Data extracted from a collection
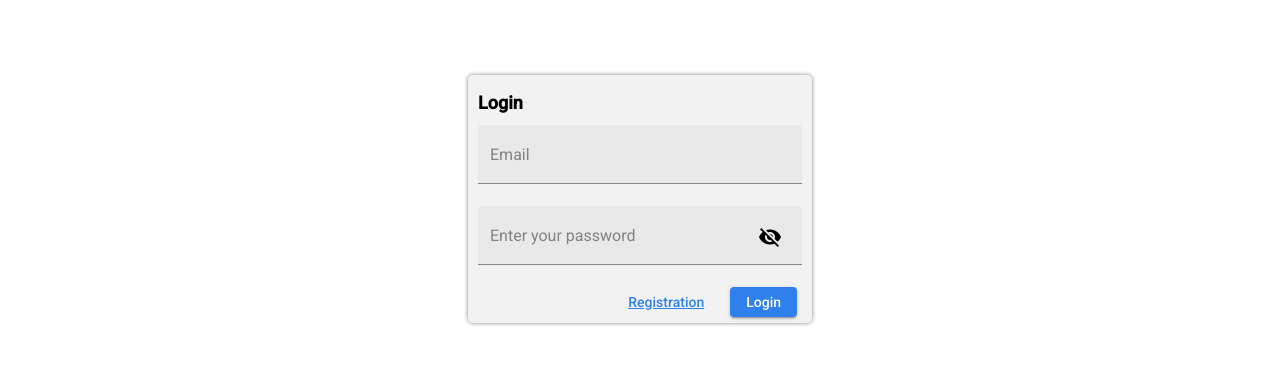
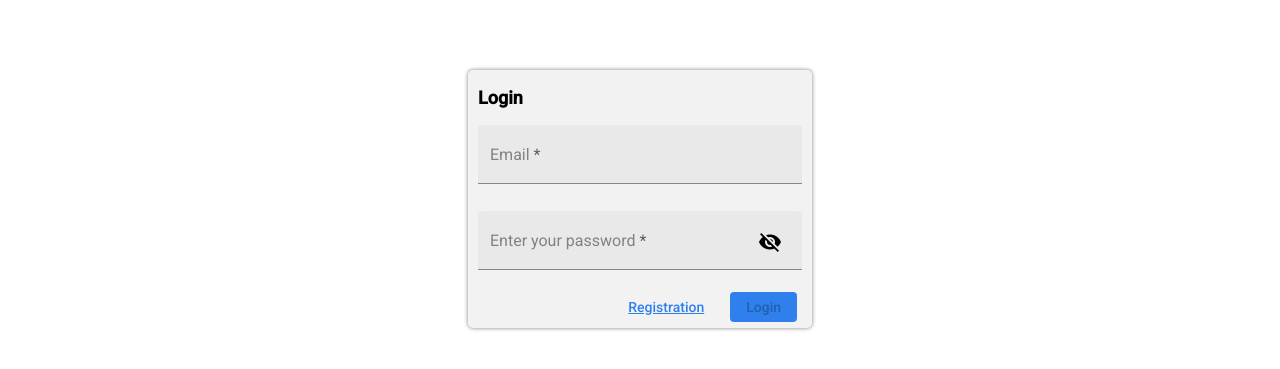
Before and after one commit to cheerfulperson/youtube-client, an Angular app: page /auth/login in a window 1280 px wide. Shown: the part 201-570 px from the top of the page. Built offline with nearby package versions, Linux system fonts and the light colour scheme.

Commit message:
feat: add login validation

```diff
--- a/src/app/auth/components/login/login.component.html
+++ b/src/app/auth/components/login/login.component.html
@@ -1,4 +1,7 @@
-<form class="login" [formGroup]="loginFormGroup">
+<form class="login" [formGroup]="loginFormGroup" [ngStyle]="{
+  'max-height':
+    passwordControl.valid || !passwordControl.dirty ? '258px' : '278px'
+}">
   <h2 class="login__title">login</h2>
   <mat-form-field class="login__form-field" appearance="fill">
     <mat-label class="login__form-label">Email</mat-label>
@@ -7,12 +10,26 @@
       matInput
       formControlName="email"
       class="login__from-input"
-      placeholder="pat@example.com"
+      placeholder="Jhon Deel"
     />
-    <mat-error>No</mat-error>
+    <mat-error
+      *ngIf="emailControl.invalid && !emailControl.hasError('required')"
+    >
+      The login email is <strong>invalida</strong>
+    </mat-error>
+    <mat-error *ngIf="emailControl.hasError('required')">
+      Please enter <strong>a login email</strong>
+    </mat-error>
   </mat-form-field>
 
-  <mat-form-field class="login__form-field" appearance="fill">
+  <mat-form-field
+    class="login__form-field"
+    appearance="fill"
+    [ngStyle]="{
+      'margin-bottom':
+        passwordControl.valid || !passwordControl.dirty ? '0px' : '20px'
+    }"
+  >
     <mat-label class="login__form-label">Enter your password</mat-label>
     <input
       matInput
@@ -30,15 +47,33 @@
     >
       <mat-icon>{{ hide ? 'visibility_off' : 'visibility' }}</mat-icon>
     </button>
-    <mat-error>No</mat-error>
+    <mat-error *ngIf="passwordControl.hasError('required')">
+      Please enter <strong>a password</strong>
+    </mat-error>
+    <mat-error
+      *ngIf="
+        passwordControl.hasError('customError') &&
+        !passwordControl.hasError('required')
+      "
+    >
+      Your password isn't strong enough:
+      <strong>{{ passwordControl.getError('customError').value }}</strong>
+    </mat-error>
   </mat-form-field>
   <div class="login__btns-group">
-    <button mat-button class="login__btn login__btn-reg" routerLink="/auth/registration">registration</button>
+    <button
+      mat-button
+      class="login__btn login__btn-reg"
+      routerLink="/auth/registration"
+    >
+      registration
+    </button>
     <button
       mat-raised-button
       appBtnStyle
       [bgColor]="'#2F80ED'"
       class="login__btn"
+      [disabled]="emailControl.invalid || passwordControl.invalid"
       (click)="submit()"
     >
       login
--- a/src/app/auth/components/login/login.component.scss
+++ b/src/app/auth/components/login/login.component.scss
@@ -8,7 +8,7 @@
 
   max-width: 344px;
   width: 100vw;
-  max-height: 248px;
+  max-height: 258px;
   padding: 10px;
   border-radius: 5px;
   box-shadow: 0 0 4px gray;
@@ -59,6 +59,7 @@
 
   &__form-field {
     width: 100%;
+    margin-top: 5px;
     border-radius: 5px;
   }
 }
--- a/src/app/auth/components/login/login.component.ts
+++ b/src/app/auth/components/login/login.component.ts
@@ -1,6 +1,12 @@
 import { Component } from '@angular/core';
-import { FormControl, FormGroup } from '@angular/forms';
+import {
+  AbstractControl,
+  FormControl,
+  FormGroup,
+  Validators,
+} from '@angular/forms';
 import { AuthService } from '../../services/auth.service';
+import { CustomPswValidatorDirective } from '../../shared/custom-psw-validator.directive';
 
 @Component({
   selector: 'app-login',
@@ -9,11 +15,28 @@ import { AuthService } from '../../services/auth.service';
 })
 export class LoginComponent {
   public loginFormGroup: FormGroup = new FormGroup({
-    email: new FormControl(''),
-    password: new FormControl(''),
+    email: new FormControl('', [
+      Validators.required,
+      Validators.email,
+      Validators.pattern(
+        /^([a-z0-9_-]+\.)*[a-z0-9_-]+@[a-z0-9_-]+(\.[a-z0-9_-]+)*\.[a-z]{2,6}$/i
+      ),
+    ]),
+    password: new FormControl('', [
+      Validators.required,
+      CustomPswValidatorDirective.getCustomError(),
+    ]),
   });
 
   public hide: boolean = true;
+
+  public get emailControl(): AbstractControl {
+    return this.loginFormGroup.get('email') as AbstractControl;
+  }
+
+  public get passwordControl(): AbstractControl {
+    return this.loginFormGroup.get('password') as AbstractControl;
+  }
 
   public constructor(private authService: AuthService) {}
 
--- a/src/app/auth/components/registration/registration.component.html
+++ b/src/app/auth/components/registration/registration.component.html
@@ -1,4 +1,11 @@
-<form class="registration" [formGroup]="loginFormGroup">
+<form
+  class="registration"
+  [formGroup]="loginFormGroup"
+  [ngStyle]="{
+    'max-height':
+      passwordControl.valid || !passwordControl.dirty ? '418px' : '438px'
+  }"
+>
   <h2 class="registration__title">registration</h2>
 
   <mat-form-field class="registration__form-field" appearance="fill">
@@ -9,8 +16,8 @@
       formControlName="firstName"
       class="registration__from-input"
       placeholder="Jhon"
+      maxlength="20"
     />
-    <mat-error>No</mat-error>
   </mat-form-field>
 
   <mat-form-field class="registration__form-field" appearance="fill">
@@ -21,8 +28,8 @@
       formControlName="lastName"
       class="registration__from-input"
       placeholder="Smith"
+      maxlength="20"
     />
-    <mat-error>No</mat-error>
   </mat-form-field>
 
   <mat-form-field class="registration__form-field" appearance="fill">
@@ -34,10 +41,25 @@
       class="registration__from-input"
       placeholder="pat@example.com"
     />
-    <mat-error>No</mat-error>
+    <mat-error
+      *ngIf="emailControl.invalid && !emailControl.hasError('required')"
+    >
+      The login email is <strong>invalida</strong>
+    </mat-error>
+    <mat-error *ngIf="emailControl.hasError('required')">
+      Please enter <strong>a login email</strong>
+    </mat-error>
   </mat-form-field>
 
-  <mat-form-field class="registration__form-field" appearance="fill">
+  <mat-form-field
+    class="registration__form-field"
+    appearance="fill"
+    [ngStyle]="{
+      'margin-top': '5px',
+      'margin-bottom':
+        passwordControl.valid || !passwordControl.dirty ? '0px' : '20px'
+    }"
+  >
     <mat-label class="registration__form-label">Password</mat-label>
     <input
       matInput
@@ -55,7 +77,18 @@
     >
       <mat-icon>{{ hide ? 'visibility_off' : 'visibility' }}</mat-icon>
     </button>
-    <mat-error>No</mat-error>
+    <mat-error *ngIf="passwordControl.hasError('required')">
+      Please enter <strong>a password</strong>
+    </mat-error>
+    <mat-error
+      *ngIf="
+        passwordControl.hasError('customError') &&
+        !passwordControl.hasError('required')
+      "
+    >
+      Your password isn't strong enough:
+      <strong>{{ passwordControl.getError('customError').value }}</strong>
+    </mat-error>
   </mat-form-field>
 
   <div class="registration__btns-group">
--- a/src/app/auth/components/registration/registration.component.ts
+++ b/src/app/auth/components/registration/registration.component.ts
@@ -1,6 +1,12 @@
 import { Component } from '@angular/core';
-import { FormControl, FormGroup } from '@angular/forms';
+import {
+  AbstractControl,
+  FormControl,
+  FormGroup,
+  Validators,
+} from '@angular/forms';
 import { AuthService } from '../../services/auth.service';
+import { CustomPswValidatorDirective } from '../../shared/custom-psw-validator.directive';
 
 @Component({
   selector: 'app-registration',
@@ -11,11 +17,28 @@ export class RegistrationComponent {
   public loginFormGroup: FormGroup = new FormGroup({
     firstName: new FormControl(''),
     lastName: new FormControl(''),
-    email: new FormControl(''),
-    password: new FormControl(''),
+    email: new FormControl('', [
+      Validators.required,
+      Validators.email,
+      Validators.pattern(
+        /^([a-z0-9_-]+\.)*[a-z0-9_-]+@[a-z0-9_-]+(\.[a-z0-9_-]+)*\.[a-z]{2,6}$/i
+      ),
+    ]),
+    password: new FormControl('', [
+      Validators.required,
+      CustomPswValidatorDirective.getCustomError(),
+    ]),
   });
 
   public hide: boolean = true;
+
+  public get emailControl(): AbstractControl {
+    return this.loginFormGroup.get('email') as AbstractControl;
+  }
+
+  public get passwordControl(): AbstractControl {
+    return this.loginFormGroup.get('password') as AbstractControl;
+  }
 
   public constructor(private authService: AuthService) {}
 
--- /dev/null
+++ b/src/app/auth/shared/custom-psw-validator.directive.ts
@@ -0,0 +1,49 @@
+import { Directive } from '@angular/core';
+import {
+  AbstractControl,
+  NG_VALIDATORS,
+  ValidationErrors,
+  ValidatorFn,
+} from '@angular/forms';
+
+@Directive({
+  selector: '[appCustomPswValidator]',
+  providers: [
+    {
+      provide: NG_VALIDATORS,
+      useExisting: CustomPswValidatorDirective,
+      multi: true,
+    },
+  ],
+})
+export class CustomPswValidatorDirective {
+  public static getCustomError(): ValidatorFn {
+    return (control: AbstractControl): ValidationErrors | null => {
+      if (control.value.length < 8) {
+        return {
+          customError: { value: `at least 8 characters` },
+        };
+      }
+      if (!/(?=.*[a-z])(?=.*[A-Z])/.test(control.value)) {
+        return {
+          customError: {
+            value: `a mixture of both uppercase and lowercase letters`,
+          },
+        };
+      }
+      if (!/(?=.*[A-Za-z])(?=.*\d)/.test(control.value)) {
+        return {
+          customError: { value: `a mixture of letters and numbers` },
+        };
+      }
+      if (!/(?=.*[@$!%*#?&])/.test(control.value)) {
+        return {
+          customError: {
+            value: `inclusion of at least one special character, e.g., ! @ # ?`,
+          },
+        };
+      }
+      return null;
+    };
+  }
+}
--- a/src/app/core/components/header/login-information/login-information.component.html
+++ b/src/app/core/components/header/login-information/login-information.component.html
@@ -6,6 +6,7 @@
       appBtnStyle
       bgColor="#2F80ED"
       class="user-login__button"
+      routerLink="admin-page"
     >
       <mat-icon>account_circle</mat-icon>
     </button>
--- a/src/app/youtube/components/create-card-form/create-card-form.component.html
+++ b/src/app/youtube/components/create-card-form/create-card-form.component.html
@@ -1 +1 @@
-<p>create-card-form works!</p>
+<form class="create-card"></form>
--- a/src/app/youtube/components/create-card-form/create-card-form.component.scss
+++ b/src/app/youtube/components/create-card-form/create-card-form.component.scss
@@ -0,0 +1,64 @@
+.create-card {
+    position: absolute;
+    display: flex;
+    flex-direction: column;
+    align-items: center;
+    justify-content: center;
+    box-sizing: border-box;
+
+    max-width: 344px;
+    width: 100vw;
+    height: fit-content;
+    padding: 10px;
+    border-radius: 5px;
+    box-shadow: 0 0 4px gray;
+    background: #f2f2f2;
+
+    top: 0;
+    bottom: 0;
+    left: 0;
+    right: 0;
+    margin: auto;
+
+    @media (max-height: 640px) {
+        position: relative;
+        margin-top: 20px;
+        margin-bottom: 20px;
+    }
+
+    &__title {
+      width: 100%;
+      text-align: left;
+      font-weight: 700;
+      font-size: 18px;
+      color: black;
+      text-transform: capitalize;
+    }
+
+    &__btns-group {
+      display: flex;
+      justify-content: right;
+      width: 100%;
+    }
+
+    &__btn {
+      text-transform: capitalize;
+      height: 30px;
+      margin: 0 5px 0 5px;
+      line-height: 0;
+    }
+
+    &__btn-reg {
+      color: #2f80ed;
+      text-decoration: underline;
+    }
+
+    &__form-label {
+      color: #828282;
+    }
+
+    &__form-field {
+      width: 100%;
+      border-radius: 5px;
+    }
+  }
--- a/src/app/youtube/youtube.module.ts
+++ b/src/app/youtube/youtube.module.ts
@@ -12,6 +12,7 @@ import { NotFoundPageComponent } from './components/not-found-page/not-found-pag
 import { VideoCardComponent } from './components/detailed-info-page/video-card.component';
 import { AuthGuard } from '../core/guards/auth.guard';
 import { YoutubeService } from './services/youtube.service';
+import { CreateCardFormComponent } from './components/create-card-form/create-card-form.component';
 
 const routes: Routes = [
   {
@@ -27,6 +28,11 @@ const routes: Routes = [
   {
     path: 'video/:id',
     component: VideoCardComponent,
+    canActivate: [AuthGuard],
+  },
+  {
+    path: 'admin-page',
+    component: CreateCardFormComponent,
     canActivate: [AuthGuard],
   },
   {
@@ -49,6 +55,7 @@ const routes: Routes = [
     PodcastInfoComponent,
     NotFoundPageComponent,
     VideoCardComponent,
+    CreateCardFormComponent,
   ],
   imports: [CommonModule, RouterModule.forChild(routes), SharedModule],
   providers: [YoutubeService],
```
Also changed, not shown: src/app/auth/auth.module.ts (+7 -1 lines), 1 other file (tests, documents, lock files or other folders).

What needs to be done
Only the lines containing the string "placeholder" are needed; pull them out of the records.

Answer to this exercise
-      placeholder="pat@example.com"
+      placeholder="Jhon Deel"
       placeholder="Jhon"
       placeholder="Smith"
       placeholder="pat@example.com"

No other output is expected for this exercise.